==== Data for review ====
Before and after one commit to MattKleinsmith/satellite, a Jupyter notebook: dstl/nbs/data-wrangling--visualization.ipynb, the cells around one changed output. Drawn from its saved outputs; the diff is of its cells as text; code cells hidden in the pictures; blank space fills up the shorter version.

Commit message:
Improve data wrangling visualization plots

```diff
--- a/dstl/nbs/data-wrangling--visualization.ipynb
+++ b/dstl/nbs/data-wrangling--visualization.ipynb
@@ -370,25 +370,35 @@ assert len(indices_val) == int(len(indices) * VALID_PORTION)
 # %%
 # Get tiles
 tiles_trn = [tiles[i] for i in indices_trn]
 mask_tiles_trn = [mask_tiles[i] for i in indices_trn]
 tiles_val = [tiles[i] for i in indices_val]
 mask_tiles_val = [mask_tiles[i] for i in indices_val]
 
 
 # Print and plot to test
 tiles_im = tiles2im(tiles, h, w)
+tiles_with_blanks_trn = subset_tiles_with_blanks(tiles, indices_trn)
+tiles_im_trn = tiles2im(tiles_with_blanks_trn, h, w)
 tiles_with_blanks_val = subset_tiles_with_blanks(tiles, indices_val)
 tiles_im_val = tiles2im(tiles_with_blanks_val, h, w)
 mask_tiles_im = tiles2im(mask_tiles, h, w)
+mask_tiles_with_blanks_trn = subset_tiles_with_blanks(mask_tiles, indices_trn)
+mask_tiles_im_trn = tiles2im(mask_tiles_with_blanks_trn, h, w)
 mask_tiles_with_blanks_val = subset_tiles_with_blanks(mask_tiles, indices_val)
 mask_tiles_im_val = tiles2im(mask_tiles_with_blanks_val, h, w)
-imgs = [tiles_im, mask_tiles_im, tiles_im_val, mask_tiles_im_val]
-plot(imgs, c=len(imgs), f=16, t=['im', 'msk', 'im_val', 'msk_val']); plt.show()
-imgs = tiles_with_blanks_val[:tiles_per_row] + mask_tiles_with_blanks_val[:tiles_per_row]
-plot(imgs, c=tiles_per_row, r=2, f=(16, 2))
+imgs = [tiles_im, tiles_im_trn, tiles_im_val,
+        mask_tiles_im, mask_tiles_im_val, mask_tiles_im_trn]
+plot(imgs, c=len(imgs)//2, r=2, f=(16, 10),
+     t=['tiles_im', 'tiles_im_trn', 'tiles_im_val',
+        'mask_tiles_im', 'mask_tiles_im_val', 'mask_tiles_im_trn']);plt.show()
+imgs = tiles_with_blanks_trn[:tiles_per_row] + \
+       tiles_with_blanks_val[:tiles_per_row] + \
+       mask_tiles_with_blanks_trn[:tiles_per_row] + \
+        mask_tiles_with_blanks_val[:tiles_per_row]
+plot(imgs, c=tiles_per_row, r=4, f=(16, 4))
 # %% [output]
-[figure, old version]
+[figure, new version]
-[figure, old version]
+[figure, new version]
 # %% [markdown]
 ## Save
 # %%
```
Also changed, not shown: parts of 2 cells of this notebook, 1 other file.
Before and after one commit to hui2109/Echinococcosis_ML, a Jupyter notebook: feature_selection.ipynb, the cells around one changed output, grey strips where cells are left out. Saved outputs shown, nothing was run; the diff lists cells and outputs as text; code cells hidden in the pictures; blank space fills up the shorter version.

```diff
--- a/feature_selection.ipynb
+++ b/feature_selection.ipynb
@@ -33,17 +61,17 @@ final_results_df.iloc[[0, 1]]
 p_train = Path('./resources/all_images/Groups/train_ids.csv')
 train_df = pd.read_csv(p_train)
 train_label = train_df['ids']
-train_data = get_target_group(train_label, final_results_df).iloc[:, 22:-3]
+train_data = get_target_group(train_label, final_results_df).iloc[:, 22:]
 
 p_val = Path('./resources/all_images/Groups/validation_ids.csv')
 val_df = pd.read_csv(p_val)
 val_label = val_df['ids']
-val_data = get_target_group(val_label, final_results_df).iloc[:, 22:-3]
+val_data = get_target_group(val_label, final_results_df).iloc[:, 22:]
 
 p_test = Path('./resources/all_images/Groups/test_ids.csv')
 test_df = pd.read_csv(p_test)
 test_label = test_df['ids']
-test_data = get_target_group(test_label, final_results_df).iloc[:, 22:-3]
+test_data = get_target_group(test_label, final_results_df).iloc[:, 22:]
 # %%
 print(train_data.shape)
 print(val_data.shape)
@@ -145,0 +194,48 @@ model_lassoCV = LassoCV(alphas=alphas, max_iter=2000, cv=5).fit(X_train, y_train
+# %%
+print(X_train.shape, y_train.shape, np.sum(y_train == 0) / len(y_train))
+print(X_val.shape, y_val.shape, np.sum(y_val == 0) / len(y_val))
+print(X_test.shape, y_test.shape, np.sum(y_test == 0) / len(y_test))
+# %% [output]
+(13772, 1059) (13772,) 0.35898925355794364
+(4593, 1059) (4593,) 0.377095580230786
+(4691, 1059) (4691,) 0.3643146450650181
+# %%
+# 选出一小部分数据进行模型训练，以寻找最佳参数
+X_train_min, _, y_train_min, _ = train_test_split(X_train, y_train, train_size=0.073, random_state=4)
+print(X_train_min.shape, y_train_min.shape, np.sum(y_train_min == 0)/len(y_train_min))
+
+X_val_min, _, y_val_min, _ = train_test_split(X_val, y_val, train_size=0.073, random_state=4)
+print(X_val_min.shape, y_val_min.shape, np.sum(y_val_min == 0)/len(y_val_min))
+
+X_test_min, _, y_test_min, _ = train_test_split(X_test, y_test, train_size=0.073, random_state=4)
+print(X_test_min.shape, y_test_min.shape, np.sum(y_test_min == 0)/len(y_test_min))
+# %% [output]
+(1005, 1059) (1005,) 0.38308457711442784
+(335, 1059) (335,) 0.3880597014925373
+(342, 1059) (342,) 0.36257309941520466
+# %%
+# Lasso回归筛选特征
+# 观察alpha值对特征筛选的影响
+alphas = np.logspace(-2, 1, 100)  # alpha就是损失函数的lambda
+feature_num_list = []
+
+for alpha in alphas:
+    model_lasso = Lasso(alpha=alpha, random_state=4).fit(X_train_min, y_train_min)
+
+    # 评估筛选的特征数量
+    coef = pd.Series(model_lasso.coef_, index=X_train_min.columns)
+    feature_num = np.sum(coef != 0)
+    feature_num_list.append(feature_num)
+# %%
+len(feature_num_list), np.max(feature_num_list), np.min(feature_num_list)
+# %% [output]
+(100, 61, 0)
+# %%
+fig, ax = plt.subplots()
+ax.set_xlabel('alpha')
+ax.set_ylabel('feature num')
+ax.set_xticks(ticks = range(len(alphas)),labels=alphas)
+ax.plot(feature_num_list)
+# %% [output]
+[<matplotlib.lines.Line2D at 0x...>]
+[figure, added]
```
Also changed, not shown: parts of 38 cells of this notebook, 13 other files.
====
** Your goal **
Copy every record above out again, word for word.

** Expected answer **
Before and after one commit to MattKleinsmith/satellite, a Jupyter notebook: dstl/nbs/data-wrangling--visualization.ipynb, the cells around one changed output. Drawn from its saved outputs; the diff is of its cells as text; code cells hidden in the pictures; blank space fills up the shorter version.

Commit message:
Improve data wrangling visualization plots

```diff
--- a/dstl/nbs/data-wrangling--visualization.ipynb
+++ b/dstl/nbs/data-wrangling--visualization.ipynb
@@ -370,25 +370,35 @@ assert len(indices_val) == int(len(indices) * VALID_PORTION)
 # %%
 # Get tiles
 tiles_trn = [tiles[i] for i in indices_trn]
 mask_tiles_trn = [mask_tiles[i] for i in indices_trn]
 tiles_val = [tiles[i] for i in indices_val]
 mask_tiles_val = [mask_tiles[i] for i in indices_val]
 
 
 # Print and plot to test
 tiles_im = tiles2im(tiles, h, w)
+tiles_with_blanks_trn = subset_tiles_with_blanks(tiles, indices_trn)
+tiles_im_trn = tiles2im(tiles_with_blanks_trn, h, w)
 tiles_with_blanks_val = subset_tiles_with_blanks(tiles, indices_val)
 tiles_im_val = tiles2im(tiles_with_blanks_val, h, w)
 mask_tiles_im = tiles2im(mask_tiles, h, w)
+mask_tiles_with_blanks_trn = subset_tiles_with_blanks(mask_tiles, indices_trn)
+mask_tiles_im_trn = tiles2im(mask_tiles_with_blanks_trn, h, w)
 mask_tiles_with_blanks_val = subset_tiles_with_blanks(mask_tiles, indices_val)
 mask_tiles_im_val = tiles2im(mask_tiles_with_blanks_val, h, w)
-imgs = [tiles_im, mask_tiles_im, tiles_im_val, mask_tiles_im_val]
-plot(imgs, c=len(imgs), f=16, t=['im', 'msk', 'im_val', 'msk_val']); plt.show()
-imgs = tiles_with_blanks_val[:tiles_per_row] + mask_tiles_with_blanks_val[:tiles_per_row]
-plot(imgs, c=tiles_per_row, r=2, f=(16, 2))
+imgs = [tiles_im, tiles_im_trn, tiles_im_val,
+        mask_tiles_im, mask_tiles_im_val, mask_tiles_im_trn]
+plot(imgs, c=len(imgs)//2, r=2, f=(16, 10),
+     t=['tiles_im', 'tiles_im_trn', 'tiles_im_val',
+        'mask_tiles_im', 'mask_tiles_im_val', 'mask_tiles_im_trn']);plt.show()
+imgs = tiles_with_blanks_trn[:tiles_per_row] + \
+       tiles_with_blanks_val[:tiles_per_row] + \
+       mask_tiles_with_blanks_trn[:tiles_per_row] + \
+        mask_tiles_with_blanks_val[:tiles_per_row]
+plot(imgs, c=tiles_per_row, r=4, f=(16, 4))
 # %% [output]
-[figure, old version]
+[figure, new version]
-[figure, old version]
+[figure, new version]
 # %% [markdown]
 ## Save
 # %%
```
Also changed, not shown: parts of 2 cells of this notebook, 1 other file.
Before and after one commit to hui2109/Echinococcosis_ML, a Jupyter notebook: feature_selection.ipynb, the cells around one changed output, grey strips where cells are left out. Saved outputs shown, nothing was run; the diff lists cells and outputs as text; code cells hidden in the pictures; blank space fills up the shorter version.

```diff
--- a/feature_selection.ipynb
+++ b/feature_selection.ipynb
@@ -33,17 +61,17 @@ final_results_df.iloc[[0, 1]]
 p_train = Path('./resources/all_images/Groups/train_ids.csv')
 train_df = pd.read_csv(p_train)
 train_label = train_df['ids']
-train_data = get_target_group(train_label, final_results_df).iloc[:, 22:-3]
+train_data = get_target_group(train_label, final_results_df).iloc[:, 22:]
 
 p_val = Path('./resources/all_images/Groups/validation_ids.csv')
 val_df = pd.read_csv(p_val)
 val_label = val_df['ids']
-val_data = get_target_group(val_label, final_results_df).iloc[:, 22:-3]
+val_data = get_target_group(val_label, final_results_df).iloc[:, 22:]
 
 p_test = Path('./resources/all_images/Groups/test_ids.csv')
 test_df = pd.read_csv(p_test)
 test_label = test_df['ids']
-test_data = get_target_group(test_label, final_results_df).iloc[:, 22:-3]
+test_data = get_target_group(test_label, final_results_df).iloc[:, 22:]
 # %%
 print(train_data.shape)
 print(val_data.shape)
@@ -145,0 +194,48 @@ model_lassoCV = LassoCV(alphas=alphas, max_iter=2000, cv=5).fit(X_train, y_train
+# %%
+print(X_train.shape, y_train.shape, np.sum(y_train == 0) / len(y_train))
+print(X_val.shape, y_val.shape, np.sum(y_val == 0) / len(y_val))
+print(X_test.shape, y_test.shape, np.sum(y_test == 0) / len(y_test))
+# %% [output]
+(13772, 1059) (13772,) 0.35898925355794364
+(4593, 1059) (4593,) 0.377095580230786
+(4691, 1059) (4691,) 0.3643146450650181
+# %%
+# 选出一小部分数据进行模型训练，以寻找最佳参数
+X_train_min, _, y_train_min, _ = train_test_split(X_train, y_train, train_size=0.073, random_state=4)
+print(X_train_min.shape, y_train_min.shape, np.sum(y_train_min == 0)/len(y_train_min))
+
+X_val_min, _, y_val_min, _ = train_test_split(X_val, y_val, train_size=0.073, random_state=4)
+print(X_val_min.shape, y_val_min.shape, np.sum(y_val_min == 0)/len(y_val_min))
+
+X_test_min, _, y_test_min, _ = train_test_split(X_test, y_test, train_size=0.073, random_state=4)
+print(X_test_min.shape, y_test_min.shape, np.sum(y_test_min == 0)/len(y_test_min))
+# %% [output]
+(1005, 1059) (1005,) 0.38308457711442784
+(335, 1059) (335,) 0.3880597014925373
+(342, 1059) (342,) 0.36257309941520466
+# %%
+# Lasso回归筛选特征
+# 观察alpha值对特征筛选的影响
+alphas = np.logspace(-2, 1, 100)  # alpha就是损失函数的lambda
+feature_num_list = []
+
+for alpha in alphas:
+    model_lasso = Lasso(alpha=alpha, random_state=4).fit(X_train_min, y_train_min)
+
+    # 评估筛选的特征数量
+    coef = pd.Series(model_lasso.coef_, index=X_train_min.columns)
+    feature_num = np.sum(coef != 0)
+    feature_num_list.append(feature_num)
+# %%
+len(feature_num_list), np.max(feature_num_list), np.min(feature_num_list)
+# %% [output]
+(100, 61, 0)
+# %%
+fig, ax = plt.subplots()
+ax.set_xlabel('alpha')
+ax.set_ylabel('feature num')
+ax.set_xticks(ticks = range(len(alphas)),labels=alphas)
+ax.plot(feature_num_list)
+# %% [output]
+[<matplotlib.lines.Line2D at 0x...>]
+[figure, added]
```
Also changed, not shown: parts of 38 cells of this notebook, 13 other files.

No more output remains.